“Come on,” Kai said and picked up the pace of their stroll. “And now tell me a little about your piano playing…are you going to play the piano this afternoon?”

Hanno was silent for a moment. A bleak, confused, feverish look came to his eyes. “Yes, I’ll probably improvise a while,” he said…

— Thomas Mann, Buddenbrooks

Transfigured Night

Wild Strawberries (1957)

“What’s happened to me?” he thought. It wasn’t a dream. His room, a proper human room although a little too small, lay peacefully between its four familiar walls. A collection of textile samples lay spread out on the table — Samsa was a travelling salesman — and above it there hung a picture that he had recently cut out of an illustrated magazine and housed in a nice, gilded frame. It showed a lady fitted out with a fur hat and fur boa who sat upright, raising a heavy fur muff that covered the whole of her lower arm towards the viewer.

— Kafka, Metamorphosis

For the thing which I greatly feared is come upon me

cf. video by SlowMoJoe via Pixabay

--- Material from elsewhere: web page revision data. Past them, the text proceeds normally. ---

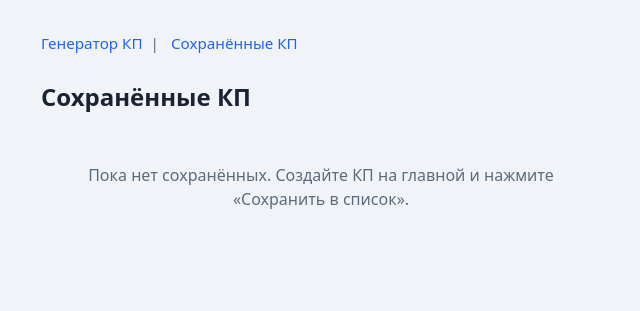
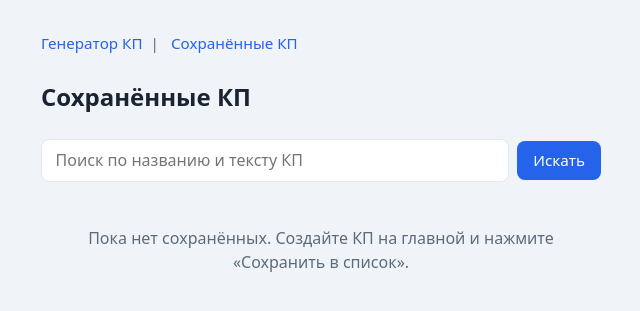
Before and after one commit to DmitriyP31/commercial_proposal_generator, a Flask app: page /saved/ in a window 1280 px wide. Shown: the top 311 px of the page, without its empty margins (319-959 px from the left). Run offline with Flask 3, Linux system fonts and the light colour scheme; some libraries are stand-ins or nearby versions.

Commit message:
Added search

```diff
--- a/app.py
+++ b/app.py
@@ -301,11 +301,22 @@ def proposal_action():
     return _build_pdf_response(text)
 
 
+def _filter_proposals_by_search(proposals, query):
+    """Фильтрует список КП по поисковому запросу (поиск по названию и тексту, без учёта регистра)."""
+    if not (query and query.strip()):
+        return proposals
+    q = query.strip().lower()
+    return [p for p in proposals if q in (p.get("title") or "").lower() or q in (p.get("text") or "").lower()]
+
+
 @app.route("/saved/")
 def list_proposals():
-    """Страница со списком сохранённых КП (новые сверху)."""
+    """Страница со списком сохранённых КП (новые сверху). Поддерживает поиск по названию и тексту (?q=...)."""
     proposals = list(reversed(_load_proposals()))
-    return render_template("list.html", proposals=proposals)
+    search_query = request.args.get("q", "").strip()
+    if search_query:
+        proposals = _filter_proposals_by_search(proposals, search_query)
+    return render_template("list.html", proposals=proposals, search_query=search_query)
 
 
 @app.route("/saved/<proposal_id>")
--- a/templates/list.html
+++ b/templates/list.html
@@ -31,6 +31,34 @@
         .nav-header a:hover { text-decoration: underline; }
         .nav-header span { color: var(--text-muted); margin: 0 0.5rem; }
         .empty { color: var(--text-muted); padding: 1.5rem; text-align: center; }
+        .search-form { margin-bottom: 1.25rem; }
+        .search-form form { display: flex; gap: 0.5rem; align-items: center; flex-wrap: wrap; }
+        .search-form input[type="search"] {
+            flex: 1;
+            min-width: 180px;
+            padding: 0.6rem 0.85rem;
+            font-size: 1rem;
+            border: 1px solid var(--border, #e2e8f0);
+            border-radius: 8px;
+            font-family: inherit;
+        }
+        .search-form input[type="search"]:focus {
+            outline: none;
+            border-color: var(--accent);
+        }
+        .search-form button {
+            padding: 0.6rem 1rem;
+            font-family: inherit;
+            font-size: 0.95rem;
+            font-weight: 500;
+            color: #fff;
+            background: var(--accent);
+            border: none;
+            border-radius: 8px;
+            cursor: pointer;
+        }
+        .search-form button:hover { background: var(--accent-hover); }
+        .search-hint { font-size: 0.85rem; color: var(--text-muted); margin-top: 0.5rem; }
     </style>
 </head>
 <body>
@@ -40,6 +68,15 @@
             <a href="{{ url_for('list_proposals') }}">Сохранённые КП</a>
         </nav>
         <h1>Сохранённые КП</h1>
+        <div class="search-form">
+            <form action="{{ url_for('list_proposals') }}" method="get" role="search">
+                <input type="search" name="q" value="{{ search_query or '' }}" placeholder="Поиск по названию и тексту КП" aria-label="Поиск по сохранённым КП">
+                <button type="submit">Искать</button>
+            </form>
+            {% if search_query %}
+            <p class="search-hint">Найдено: {{ proposals|length }}. <a href="{{ url_for('list_proposals') }}">Показать все</a></p>
+            {% endif %}
+        </div>
         {% if proposals %}
             {% for p in proposals %}
             <div class="card">
@@ -53,7 +90,11 @@
             </div>
             {% endfor %}
         {% else %}
+            {% if search_query %}
+            <p class="empty">По запросу «{{ search_query }}» ничего не найдено. <a href="{{ url_for('list_proposals') }}">Показать все КП</a></p>
+            {% else %}
             <p class="empty">Пока нет сохранённых. Создайте КП на главной и нажмите «Сохранить в список».</p>
+            {% endif %}
         {% endif %}
     </div>
 </body>
```
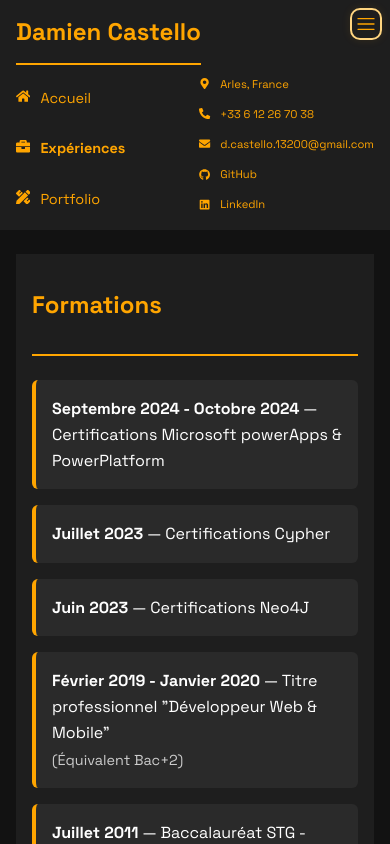
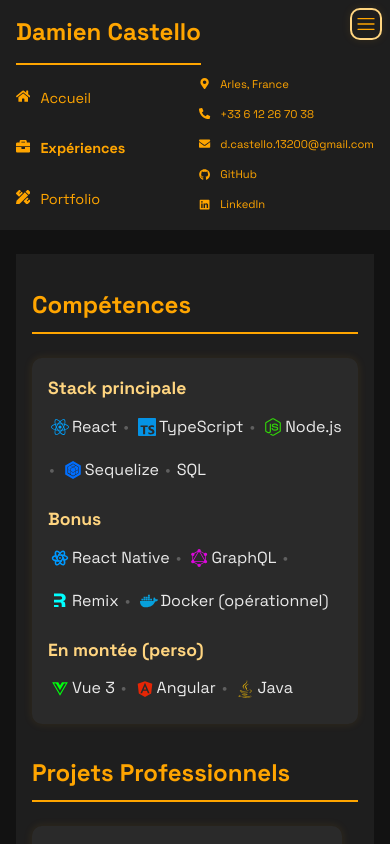
Before and after one commit to DamienCastello/cv-online, a React (Vite) app: page /experiences in a window 390 px wide. Shown: the top 844 px of the page. Built offline with nearby package versions, Linux system fonts and the light colour scheme.

Commit message:
master(base): freelance version

```diff
--- a/src/pages/Experiences.jsx
+++ b/src/pages/Experiences.jsx
@@ -1,4 +1,6 @@
 import '../styles/experiences.css'
+
+import React from 'react';
 
 import ProgressBar from '../components/ProgressBar';
 import { Link } from 'react-router-dom';
@@ -148,6 +150,37 @@ const projets = [
     },
 ];
 
+const skillGroups = [
+  {
+    title: "Stack principale",
+    items: [
+      { label: "React", icon: "react" },
+      { label: "TypeScript", icon: "typescript" },
+      { label: "Node.js", icon: "nodejs" },
+      { label: "Sequelize", icon: "sequelize" },
+      { label: "SQL", icon: null },
+    ],
+  },
+  {
+    title: "Bonus",
+    items: [
+      { label: "React Native", icon: "reactNative" },
+      { label: "GraphQL", icon: "graphql" },
+      { label: "Remix", icon: "remixjs" },
+      { label: "Docker (opérationnel)", icon: "docker" },
+    ],
+  },
+  {
+    title: "En montée (perso)",
+    items: [
+      { label: "Vue 3", icon: "vue3" },
+      { label: "Angular", icon: "angular" },
+      { label: "Java", icon: "java" },
+    ],
+  },
+];
+
+/*
 const skills = [
     { name: 'React', level: 95 },
     { name: 'React Native', level: 90 },
@@ -160,6 +193,7 @@ const skills = [
     { name: 'GraphQL', level: 50 },
     { name: 'Laravel', level: 20 },
 ];
+*/
 
 const Experiences = () => {
     const technoIcons = {
@@ -187,16 +221,33 @@ const Experiences = () => {
 
     return (
         <div className="experiences">
-            <section className="formations">
-                <h2>Formations</h2>
-                <ul>
-                    {formations.map((formation, index) => (
-                        <li key={index}>
-                            <strong>{formation.date}</strong> — {formation.title}
-                            {formation.level && <span> ({formation.level})</span>}
-                        </li>
+            <section className="competences">
+                <h2>Compétences</h2>
+
+                <div className="skills">
+                    {skillGroups.map((group, groupIndex) => (
+                    <div key={group.title} className="skill-group">
+                        <h3 className={groupIndex > 0 ? "skill-title spaced" : "skill-title"}>
+                        {group.title}
+                        </h3>
+
+                        <p className="skills-line">
+                        {group.items.map((item, index) => (
+                            <React.Fragment key={`${group.title}-${item.label}`}>
+                            <span className="skill-item">
+                                {item.icon ? getIcon(item.icon) : null}
+                                {item.label}
+                            </span>
+
+                            {index < group.items.length - 1 && (
+                                <span className="skill-sep">•</span>
+                            )}
+                            </React.Fragment>
+                        ))}
+                        </p>
+                    </div>
                     ))}
-                </ul>
+                </div>
             </section>
 
             <section className="projets">
@@ -223,12 +274,27 @@ const Experiences = () => {
                 ))}
             </section>
 
+            <section className="formations">
+                <h2>Formations</h2>
+                <ul>
+                    {formations.map((formation, index) => (
+                        <li key={index}>
+                            <strong>{formation.date}</strong> — {formation.title}
+                            {formation.level && <span> ({formation.level})</span>}
+                        </li>
+                    ))}
+                </ul>
+            </section>
+
+
+            {/*
             <section className="competences">
                 <h2>Compétences</h2>
                 {skills.map((skill, index) => (
                     <ProgressBar key={index} name={skill.name} level={skill.level} />
                 ))}
             </section>
+            */}
         </div>
     );
 };
--- a/src/pages/Home.jsx
+++ b/src/pages/Home.jsx
@@ -1,14 +1,51 @@
 import React from 'react';
 import '../styles/home.css';
+import { FaBolt, FaDocker } from "react-icons/fa";
 import profilePic from '../../public/images/profile_image.jpg';
 
 const Home = () => {
     return (
         <div className="home-container fade-in">
-            <h1 className="home-title">👋 Salut, moi c’est Damien</h1>
+            <header className="home-header">
+                <h1 className="home-title">👋 Salut, moi c’est Damien</h1>
+                <h2 className="home-sub-title">Freelance Fullstack JavaScript (React / Node.js)</h2>
+
+                <p className="home-pitch">
+                    Renfort d’équipe en régie: développement de features, refonte front, intégration API,
+                    stabilisation et réduction de la dette technique.
+                </p>
+
+                <div className="home-highlights">
+                    <div className="highlight yellow"><FaBolt /> React / TypeScript (UI, refacto, perf)</div>
+                    <div className="highlight">🔧 Node.js / Sequelize / SQL (API, intégration)</div>
+                    <div className="highlight">📱 React Native (expérience agence)</div>
+                    <div className="highlight blue"><FaDocker /> Docker (opérationnel: compose, env)</div>
+                </div>
+
+                <div className="home-cta">
+                    <a className="cta-btn primary" href="mailto:d.castello.13200@gmail.com?subject=Mission%20freelance%20React%2FNode">
+                        ✉️ Me contacter
+                    </a>
+
+                    <a className="cta-btn" href="https://www.linkedin.com/in/castello-damien/" target="_blank" rel="noreferrer">
+                        🔗 LinkedIn
+                    </a>
+
+                    <a className="cta-btn" href="https://github.com/DamienCastello" target="_blank" rel="noreferrer">
+                        🧩 GitHub
+                    </a>
+                </div>
+
+                <p className="home-meta">📍 Arles • Remote • Disponible: immédiatement</p>
+            </header>
             <div className="home-content">
                 <div className="home-image">
-                    <img src={profilePic} alt="Moi, le dev de légende" />
+                    <img src={profilePic} alt="Photo de Damien Castello" />
+                </div>
+                <div className="cv-download-container">
+                    <a href="/Developpeur-Freelance_JS_2026.pdf" download className="cv-download-button">
+                        <span className="cv-icon">⬇️</span> Mon CV en PDF
+                    </a>
                 </div>
                 <p className="home-description">
                     Je ne suis pas tombé dans le code comme Obélix dans la potion.
@@ -25,13 +62,8 @@ const Home = () => {
                     Mon terminal, un feu de forge.
                     <br />
                     <span className="home-icon">🎨</span>
-                    Je travaille le pixel comme on travaille le bois : avec précision, patience et un brin d’improvisation.
+                    Je travaille le pixel comme on travaille le bois: avec précision, patience et un brin d’improvisation.
                 </p>
-                <div className="cv-download-container">
-                    <a href="/Developpeur_web_2026.pdf" download className="cv-download-button">
-                        <span className="cv-icon">⬇️</span> Mon CV en PDF
-                    </a>
-                </div>
             </div>
         </div>
     );
--- a/src/styles/experiences.css
+++ b/src/styles/experiences.css
@@ -22,13 +22,12 @@ h2 {
   margin-bottom: 1.5rem;
 }
 
-.formations h2, .competences h2 {
-  padding-bottom: 30px;
+.formations h2 {
+  margin-top: 1rem;
 }
 
 .projets h2 {
-  height: 80px !important;
-  min-width: 355px !important;
+  margin-bottom: 0;
 }
 
 ul {
@@ -100,11 +99,7 @@ li {
 }
 
 .competences {
-  margin-top: 2rem;
-}
-
-.competences h2 {
-  margin-top: 3rem;
+  display: block;
 }
 
 .competences .progress-bar {
@@ -135,3 +130,128 @@ li {
   margin-right: 3px;
   margin-top: 15px;
 }
+
+/* --- Bloc compétences (alignement + rendu pro) --- */
+.competences .techno-icon {
+  margin-top: 20px !important;
+  margin-right: 10px;
+  vertical-align: -2px;
+  display: inline-block;
+}
+
+.competences .skill-title {
+  color: #ffd580;
+}
+
+.competences .skills-line {
+  display: flex;
+  flex-wrap: wrap;
+  align-items: center;
+  gap: 8px;
+  margin: 0;
+  color: #eaeaea;
+  line-height: 1.7;
+}
+
+.competences .skill-item {
+  display: inline-flex;
+  align-items: center;
+  white-space: nowrap;
+}
+
+.competences .skill-sep {
+  color: rgba(255, 255, 255, 0.35);
+  margin: 0 2px;
+}
+
+.skills {
+  background-color: #2a2a2a;
+  padding: 1.5rem;
+  border-radius: 10px;
+  box-shadow: 0 0 10px rgba(255, 165, 0, 0.1);
+  transition: transform 0.2s ease, box-shadow 0.2s ease;
+  margin-bottom: 30px;
+}
+
+.skills:hover {
+  transform: translateY(-5px);
+  box-shadow: 0 0 15px rgba(255, 165, 0, 0.3);
+}
+
+
+
+@media (min-width: 1200px) {
+  .projets {
+    grid-template-rows: auto;
+  }
+
+  /* Ajoute un "gap" vertical entre le titre et la grille */
+  .projets h2 {
+    grid-column: 1 / -1;
+  }
+}
+
+@media (max-width: 992px) {
+  .skills-line {
+    justify-content: flex-start;
+  }
+
+  .competences .skills-line {
+    line-height: 1.35; /* réduit l'espace vertical quand ça wrap */
+    gap: 6px;          /* un peu plus serré */
+  }
+
+  .skill-title.spaced {
+    margin-top: 1rem; /* un peu moins que desktop */
+  }
+}
+
+
+/* Skills - mobile */
+@media (max-width: 600px) {
+  .skills {
+    padding: 1rem;
+  }
+
+  .skills h3 {
+    font-size: 1.1rem;
+  }
+
+  .competences .skills-line {
+    gap: 6px;
+  }
+
+  /* On garde un rendu "texte" normal, pas des chips */
+  .competences .skill-item {
+    background: transparent;
+    border: none;
+    padding: 0;
+    border-radius: 0;
+  }
+
+  /* On garde les séparateurs mais plus discrets */
+  .competences .skill-sep {
+    display: inline;
+    color: rgba(255, 255, 255, 0.25);
+    margin: 0 1px;
+  }
+
+  .competences .techno-icon {
+    font-size: 18px;
+    margin-right: 6px;
+    vertical-align: -2px;
+  }
+
+  .skill-title {
+    margin-bottom: 0.35rem;
+  }
+
+  .skill-title.spaced {
+    margin-top: 1rem;
+  }
+
+  .competences .skills-line {
+    line-height: 1.28;
+    gap: 5px;
+  }
+}
--- a/src/styles/responsive.css
+++ b/src/styles/responsive.css
@@ -106,7 +106,7 @@
   }
 
   .projets h2 {
-      height: 70px !important;
+      margin-bottom: 0;
       min-width: 0px !important;
   }
 }
```
Also changed, not shown: src/styles/home.css (+133 -2 lines), 1 other file (tests, documents, lock files or other folders).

The “morbid melancholy,” which was lurking in his constitution, and to which we may ascribe those particularities, and that aversion to regular life, which, at a very early period, marked his character, gathered such strength in his twentieth year, as to afflict him in a dreadful manner. While he was at Lichfield, in the college vacation of the year 1729, he felt himself overwhelmed with a horrible hypochondria, with perpetual irritation, fretfulness, and impatience; and with a dejection, gloom, and despair, which made existence misery. From this dismal malady he never afterwards was perfectly relieved; and all his labours, and all his enjoyments, were but temporary interruptions of its baleful influence. He told Mr. Paradise that he was sometimes so languid and inefficient, that he could not distinguish the hour upon the town-clock.

Boswell’s Life of Johnson